Infants exposed to nurturing touch are more likely to develop into stress-resilient adults even if they were born with risk factors for stress-related problems! The infants who benefit from affection the most are infants who have "difficult" temperaments. Physical contact has stress-busting chemicals that lower cortisol levels and have a calming effect in infants.
Breastfeeding and co-sleeping, defined as an infant sleeping in the same room or bed as the parents, during the first 6 months of life impacts infant cortisol regulation over time.
A study from the Developmental Psychology, Behavioural Science Institute in the Netherlands found that even after controlling for maternal sensitivity, infant attachment status, feeding, and sleeping arrangements at 12 months of age the more weeks an infant spent co-sleeping and breastfeeding predicted lower infant cortisol reactivity to the strange situation test. In the early months of your baby’s life, proximity matters!
Listen to your baby
Unwanted touch or overstimulation can be just as stressful to an infant. Get to know what kind of touch your child likes and adjust your approach based on your infants' cues. Studies have found that physical contact during a bath, talking to your baby while touching them, and singing regulate cortisol levels after a stressful event.

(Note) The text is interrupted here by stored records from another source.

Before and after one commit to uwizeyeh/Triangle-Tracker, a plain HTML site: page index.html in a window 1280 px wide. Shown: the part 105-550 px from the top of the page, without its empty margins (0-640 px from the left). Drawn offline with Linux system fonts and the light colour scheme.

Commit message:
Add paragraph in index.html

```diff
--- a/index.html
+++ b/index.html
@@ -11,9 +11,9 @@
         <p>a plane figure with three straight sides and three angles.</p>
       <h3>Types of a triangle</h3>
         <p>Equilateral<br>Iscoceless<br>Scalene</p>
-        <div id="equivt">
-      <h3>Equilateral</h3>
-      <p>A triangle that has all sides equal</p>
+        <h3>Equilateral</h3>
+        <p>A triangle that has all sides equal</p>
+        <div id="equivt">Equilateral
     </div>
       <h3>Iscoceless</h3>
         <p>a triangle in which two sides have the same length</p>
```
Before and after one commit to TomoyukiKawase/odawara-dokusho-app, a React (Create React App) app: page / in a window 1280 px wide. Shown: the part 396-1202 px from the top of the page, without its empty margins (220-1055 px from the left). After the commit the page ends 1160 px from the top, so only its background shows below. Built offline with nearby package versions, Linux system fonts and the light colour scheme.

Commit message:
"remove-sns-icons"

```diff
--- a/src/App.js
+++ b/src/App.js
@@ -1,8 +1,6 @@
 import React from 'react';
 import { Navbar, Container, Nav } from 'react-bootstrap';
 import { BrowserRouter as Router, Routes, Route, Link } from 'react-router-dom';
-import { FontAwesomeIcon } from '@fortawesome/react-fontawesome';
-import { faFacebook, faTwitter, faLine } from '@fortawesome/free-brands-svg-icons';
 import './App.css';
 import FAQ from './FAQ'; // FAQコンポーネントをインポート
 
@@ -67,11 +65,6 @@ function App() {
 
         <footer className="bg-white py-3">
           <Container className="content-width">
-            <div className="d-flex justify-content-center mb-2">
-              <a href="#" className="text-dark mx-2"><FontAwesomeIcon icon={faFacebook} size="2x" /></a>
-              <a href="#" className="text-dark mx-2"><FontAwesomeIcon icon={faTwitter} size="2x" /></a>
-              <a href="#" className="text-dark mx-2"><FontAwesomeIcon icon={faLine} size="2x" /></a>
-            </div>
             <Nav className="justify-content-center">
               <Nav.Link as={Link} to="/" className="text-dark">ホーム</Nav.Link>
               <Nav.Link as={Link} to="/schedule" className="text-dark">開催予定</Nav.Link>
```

If you are finding it difficult to connect with your infant or are experiencing signs of depression, anxiety, or overwhelm, please reach out to someone you trust and ask for help.